In a setback for advocates for gay rights, a Japanese court has declared that a prohibition on same-sex marriage is not unconstitutional.

Three same-sex couples—two male and one female—filed the case in Japan’s Osaka district court. Japan is the only country in the Group of Seven that forbids same-gender unions.

The court dismissed their requests for 1 million yen ($7,414) in damages for each couple in addition to rejecting their argument that being unable to marry was unconstitutional, according to Mail Online.

The plaintiffs’ intentions were not immediately evident, and this was only the second lawsuit on the subject to be heard in Japan.

Following the decision, national broadcaster NHK aired images of an unidentified female complainant saying, “This is bad, really awful,” while sobbing outside the courthouse.

This comes after a Sapporo court ruled in favor of an argument that forbidding same-sex marriage was illegal in March 2021.

In the nation, where public support for same-sex marriage has been growing in opinion polls, the most recent decision sparked a spike in comments on social media.

A lawyer working on the third lawsuit regarding the matter, which is being heard in Tokyo and has a decision due later this year, tweeted, “Unbelievable.”

According to the constitution of Japan, marriage is founded on “the mutual consent of both sexes.”

The hopes of activists and attorneys for the Osaka case, however, were raised by the establishment of partnership rights for same-sex couples in the capital city of Tokyo last week, as well as by rising support in surveys.

The laws in Japan now prohibit same-sex couples from becoming legally married, inheriting their partner’s property, including any joint homes, and having parental responsibility for their partner’s children.

Even though partnership permits granted by some local governments enable same-sex couples to cohabitate and have access to hospitals, they do not grant them the entire range of legal privileges enjoyed by heterosexual couples.

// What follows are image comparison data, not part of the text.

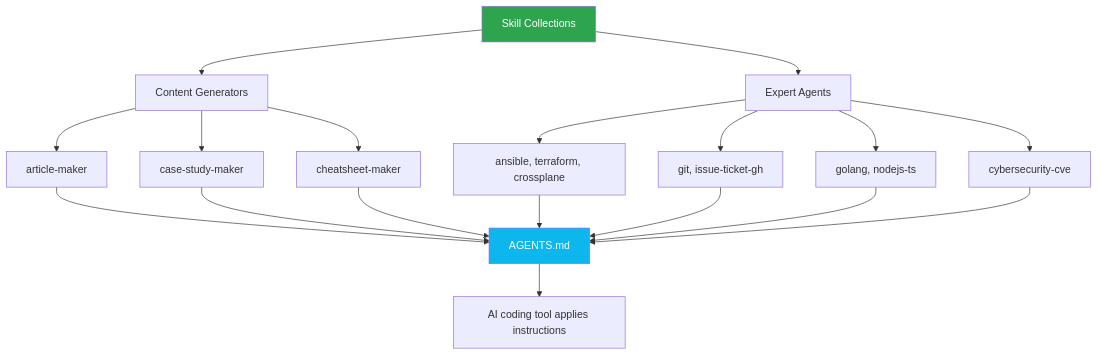
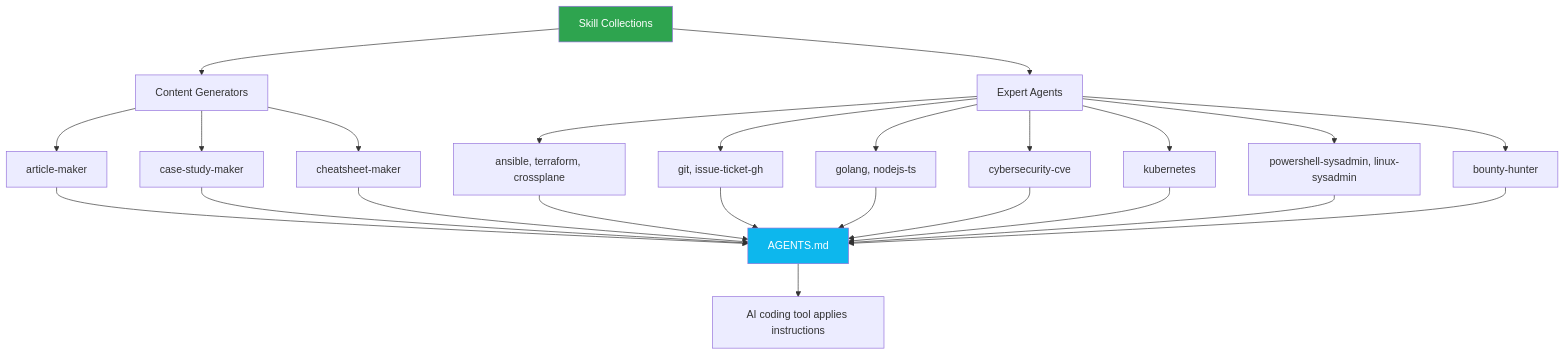
Before and after one commit to marcuwynu23/skill-collections: the diagram in README.md, drawn with Mermaid. The commit also changed other lines of this file, not shown here.

````diff
--- a/README.md
+++ b/README.md
@@ -46,20 +46,23 @@
 ```mermaid
 flowchart TD
     A[Skill Collections] --> B[Content Generators]
     A --> C[Expert Agents]
 
     B --> B1[article-maker]
     B --> B2[case-study-maker]
     B --> B3[cheatsheet-maker]
 
     C --> C1[ansible, terraform, crossplane]
     C --> C2[git, issue-ticket-gh]
     C --> C3[golang, nodejs-ts]
     C --> C4[cybersecurity-cve]
+    C --> C5[kubernetes]
+    C --> C6[powershell-sysadmin, linux-sysadmin]
+    C --> C7[bounty-hunter]
 
-    B1 & B2 & B3 & C1 & C2 & C3 & C4 --> D[AGENTS.md]
+    B1 & B2 & B3 & C1 & C2 & C3 & C4 & C5 & C6 & C7 --> D[AGENTS.md]
     D --> E[AI coding tool applies instructions]
 
     style A fill:#2ea44f,color:#fff
     style D fill:#0db7ed,color:#fff
 ```
````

Even though the topic needs to be “seriously considered,” Japanese Prime Minister Fumio Kishida’s ruling Liberal Democratic Party (LDP) has not yet made any preparations to investigate it or put out legislation.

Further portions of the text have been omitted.